Erwin Ewing, alias ‘A Guy Called Purple’, is a Turks & Caicos Islander, record producer, entrepreneur, record executive, and recording artist. He is the founder and CEO of Island Life Records and Bush Doctor Recordings. ‘Purple’ began his musical career in the early 90s while attending college in Miami, Florida, taking part in-studio sessions as an assistant engineer under the guidance of Percy Chin of Jah Life Records. Since the mid-2000s he has been working closely with producer/entrepreneur Ezroy Francis of the famed Phase One Record label, and the Mixing lab recording studio in Kingston Jamaica, where his production skills developed.
Listen to the ‘High Priest’ EP on Spotify!
A Guy Called Purple has played a key role in reintroducing the original roots reggae and dub sound, characterized by a heavy bassline and echoes from the 70s. The influential sounds of some of the founding fathers and musicians are evident in his reggae production, such as Sly & Robbie, Bongo Herman, Micky Chung, Skully Sims, Sticky, Flabba Holt, Clive Hunt, Bubbler, as well as many of the Jamaican reggae and dancehall artists. His Roots reggae productions and dub experiments can be found on the Island Life Records imprint.
- Tell us about that first track that put you on the map in the electronic scene and the journey since. How did you get started?
A track titled ‘The Future’ released in 2000 on the now defunct Pagan Records label, under the guise ‘Oil’, and it was this track which established me as an Electronic Music Producer. The journey so far has been an interesting one, and I have been fortunate enough to work with a wide range of artists. Since 2000 I’ve experimented with various genres and released tracks which are an eclectic mix. However, I always seem to return to House Music as my first love. I started out in my working life as a DJ, and then couldn’t pursue that full-time due to the nature of my career, so I began to produce music at various studios around Miami, Florida.
- Tell us about your latest project ‘High Priest EP’?
High Priest Ep is my second Ep released on Bush Doctor Recordings; the first Ep was titled ‘The Ritual’. High Priest is a true example of the sound that Bush Doctor is known for, which I like to describe as deep, dark and heavy. The tracks on the Ep itself are a range of Afro House (Bush Chemistry), Deep House (Listen to the Sound) & Afro Tech (Nebula, Afrotech). It includes a spectrum of the artists who are also on the imprint. I think there is a bit on the Ep for everyone into dance music with feeling.

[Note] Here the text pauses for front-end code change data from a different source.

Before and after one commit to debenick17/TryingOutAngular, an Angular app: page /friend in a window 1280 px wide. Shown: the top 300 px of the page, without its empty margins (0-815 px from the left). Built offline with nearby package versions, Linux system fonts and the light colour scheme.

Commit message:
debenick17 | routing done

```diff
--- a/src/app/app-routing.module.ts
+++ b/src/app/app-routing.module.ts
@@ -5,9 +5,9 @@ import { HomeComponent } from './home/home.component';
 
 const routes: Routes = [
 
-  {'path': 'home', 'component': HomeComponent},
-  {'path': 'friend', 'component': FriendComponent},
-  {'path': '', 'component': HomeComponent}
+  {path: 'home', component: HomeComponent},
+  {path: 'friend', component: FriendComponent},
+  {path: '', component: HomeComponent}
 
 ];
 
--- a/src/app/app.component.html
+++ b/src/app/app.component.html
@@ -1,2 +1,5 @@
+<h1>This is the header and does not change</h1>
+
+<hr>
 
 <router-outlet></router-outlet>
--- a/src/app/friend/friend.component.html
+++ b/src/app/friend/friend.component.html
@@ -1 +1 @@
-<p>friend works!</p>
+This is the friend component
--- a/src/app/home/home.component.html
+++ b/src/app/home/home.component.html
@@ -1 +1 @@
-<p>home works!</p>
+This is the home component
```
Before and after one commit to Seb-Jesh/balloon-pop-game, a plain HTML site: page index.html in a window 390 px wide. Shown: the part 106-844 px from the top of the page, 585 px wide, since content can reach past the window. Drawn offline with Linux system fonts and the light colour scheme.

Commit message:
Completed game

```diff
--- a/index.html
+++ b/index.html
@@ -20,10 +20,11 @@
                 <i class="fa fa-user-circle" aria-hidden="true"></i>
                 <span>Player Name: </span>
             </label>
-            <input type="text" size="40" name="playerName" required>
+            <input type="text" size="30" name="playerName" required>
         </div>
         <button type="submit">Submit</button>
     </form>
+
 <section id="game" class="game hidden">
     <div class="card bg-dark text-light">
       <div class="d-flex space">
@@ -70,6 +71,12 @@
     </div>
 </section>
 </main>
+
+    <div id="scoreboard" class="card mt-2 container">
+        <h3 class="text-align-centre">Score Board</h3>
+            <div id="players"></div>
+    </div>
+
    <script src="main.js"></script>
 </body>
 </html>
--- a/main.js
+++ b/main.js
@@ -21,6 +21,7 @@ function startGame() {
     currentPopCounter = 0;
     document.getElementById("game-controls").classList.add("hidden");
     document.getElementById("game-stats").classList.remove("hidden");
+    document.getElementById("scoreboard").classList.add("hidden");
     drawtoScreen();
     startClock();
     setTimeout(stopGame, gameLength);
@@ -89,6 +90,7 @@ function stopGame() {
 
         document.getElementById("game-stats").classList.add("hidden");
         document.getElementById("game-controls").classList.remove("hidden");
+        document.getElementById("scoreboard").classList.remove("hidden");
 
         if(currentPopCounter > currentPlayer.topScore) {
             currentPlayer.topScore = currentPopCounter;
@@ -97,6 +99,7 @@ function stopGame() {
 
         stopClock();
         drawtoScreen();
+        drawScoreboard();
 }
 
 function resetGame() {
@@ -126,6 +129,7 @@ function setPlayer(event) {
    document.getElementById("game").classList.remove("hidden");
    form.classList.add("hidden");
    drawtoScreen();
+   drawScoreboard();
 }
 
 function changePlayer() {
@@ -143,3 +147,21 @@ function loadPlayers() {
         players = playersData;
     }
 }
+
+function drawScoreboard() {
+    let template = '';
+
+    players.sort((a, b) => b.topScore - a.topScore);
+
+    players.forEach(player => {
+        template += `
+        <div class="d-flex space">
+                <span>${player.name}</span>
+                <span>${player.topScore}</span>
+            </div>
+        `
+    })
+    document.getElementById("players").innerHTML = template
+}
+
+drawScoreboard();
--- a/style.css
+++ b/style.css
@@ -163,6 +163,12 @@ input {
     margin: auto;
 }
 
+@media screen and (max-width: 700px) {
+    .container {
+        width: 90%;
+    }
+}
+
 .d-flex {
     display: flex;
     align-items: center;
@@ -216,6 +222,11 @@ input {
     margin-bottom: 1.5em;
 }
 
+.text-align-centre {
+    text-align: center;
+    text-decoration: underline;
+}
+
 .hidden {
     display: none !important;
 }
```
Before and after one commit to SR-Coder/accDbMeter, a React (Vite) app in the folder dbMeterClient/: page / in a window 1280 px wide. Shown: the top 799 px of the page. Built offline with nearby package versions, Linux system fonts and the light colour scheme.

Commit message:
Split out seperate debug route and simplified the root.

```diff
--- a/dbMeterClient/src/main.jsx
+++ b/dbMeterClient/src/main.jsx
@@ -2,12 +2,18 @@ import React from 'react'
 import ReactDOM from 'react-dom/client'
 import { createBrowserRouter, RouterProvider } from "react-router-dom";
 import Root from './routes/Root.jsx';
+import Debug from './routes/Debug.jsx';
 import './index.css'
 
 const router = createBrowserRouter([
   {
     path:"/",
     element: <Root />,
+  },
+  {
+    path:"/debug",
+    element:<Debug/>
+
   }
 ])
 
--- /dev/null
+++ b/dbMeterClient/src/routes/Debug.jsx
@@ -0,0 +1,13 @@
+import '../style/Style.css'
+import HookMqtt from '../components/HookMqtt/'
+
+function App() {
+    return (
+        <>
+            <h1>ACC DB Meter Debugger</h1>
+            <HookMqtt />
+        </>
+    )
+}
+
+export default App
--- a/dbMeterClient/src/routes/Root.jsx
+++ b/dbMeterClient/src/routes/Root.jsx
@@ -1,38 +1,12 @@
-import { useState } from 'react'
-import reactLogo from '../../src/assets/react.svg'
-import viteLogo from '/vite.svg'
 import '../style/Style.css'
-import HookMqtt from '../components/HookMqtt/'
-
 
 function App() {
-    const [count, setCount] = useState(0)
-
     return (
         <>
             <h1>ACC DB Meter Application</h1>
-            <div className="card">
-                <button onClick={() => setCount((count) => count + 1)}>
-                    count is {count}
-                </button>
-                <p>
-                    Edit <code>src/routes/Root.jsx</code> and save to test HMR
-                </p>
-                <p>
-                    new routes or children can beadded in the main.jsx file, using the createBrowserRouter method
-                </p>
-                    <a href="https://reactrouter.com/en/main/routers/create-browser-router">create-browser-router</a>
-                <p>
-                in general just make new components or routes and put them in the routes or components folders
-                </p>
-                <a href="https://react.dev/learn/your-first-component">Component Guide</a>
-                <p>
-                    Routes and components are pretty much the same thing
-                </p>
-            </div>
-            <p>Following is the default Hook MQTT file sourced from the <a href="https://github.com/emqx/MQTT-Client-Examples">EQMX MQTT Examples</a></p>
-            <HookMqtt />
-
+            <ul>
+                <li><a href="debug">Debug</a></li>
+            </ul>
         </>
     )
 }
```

- Tell us something we wouldn’t normally find out about you.
Hmm, that’s an interesting question. I think there are many things even close friends don’t know about me, as I tend to be a very behind the scenes type of fellow. I have an interesting heritage with Celtic, Caribbean, African, South American and Asian influences, which plays out in my music. A chameleon of sorts, I’m comfortable and quick to adapt to different cultural settings. So, to see more of me, stay tuned as I reveal more in each new production !
- Give us the name of one track that never gets old for you no matter how many times you listen to it?
It has to be two tracks; Bottom Heavy by Danny Tenaglia , and Bingo Bongo The Minutemen
- Dream collaboration and why?
It would be awesome to collaborate with any of the founding fathers such as Kevin Saunderson, or Derrick May. Carl Craig is also a producer I admire.
- If you could play any festival, which would it be?
- How do you get a track started? Tell us a bit about your production process. How long does it take you to complete a track on average and do you ever get writer’s block?
Starting a track varies for me. Most times I start with a basic drum pattern, then build up the sounds around that. Very rarely I start with keys and other sounds. I consider the drum to be the foundation of any dance music track, so that’s where I place a lot of focus.
- Latest track / EP? What are you working on currently? Tell us more!
High Priest will be out April 1st on all the music platforms. I am always working on ideas, and promoting projects as well as running the label and coordinating with the artists. My passion is producing sounds that evoke feeling and emotions, so I’m focusing on that right now.
- The relationship between the audience and the DJ is crucial, and yet it seems to be a fragile one – how do you see the balance between giving the crowd what they want and treating them to something new?
I am old school, and really don’t subscribe to DJs who go overboard to please the crowd with special antics. It’s the music that counts and which should speak for itself. In my day, the DJ was the person who played the music, and that’s it. As long as he/she played good music, that was what mattered. To me, the focus should be on the music and not the DJ as an entertainer. The audience should be enjoying the sounds and dancing, not watching the DJ!
A Guy Called Purple – ‘High Priest EP’ is OUT NOW! Get it HERE!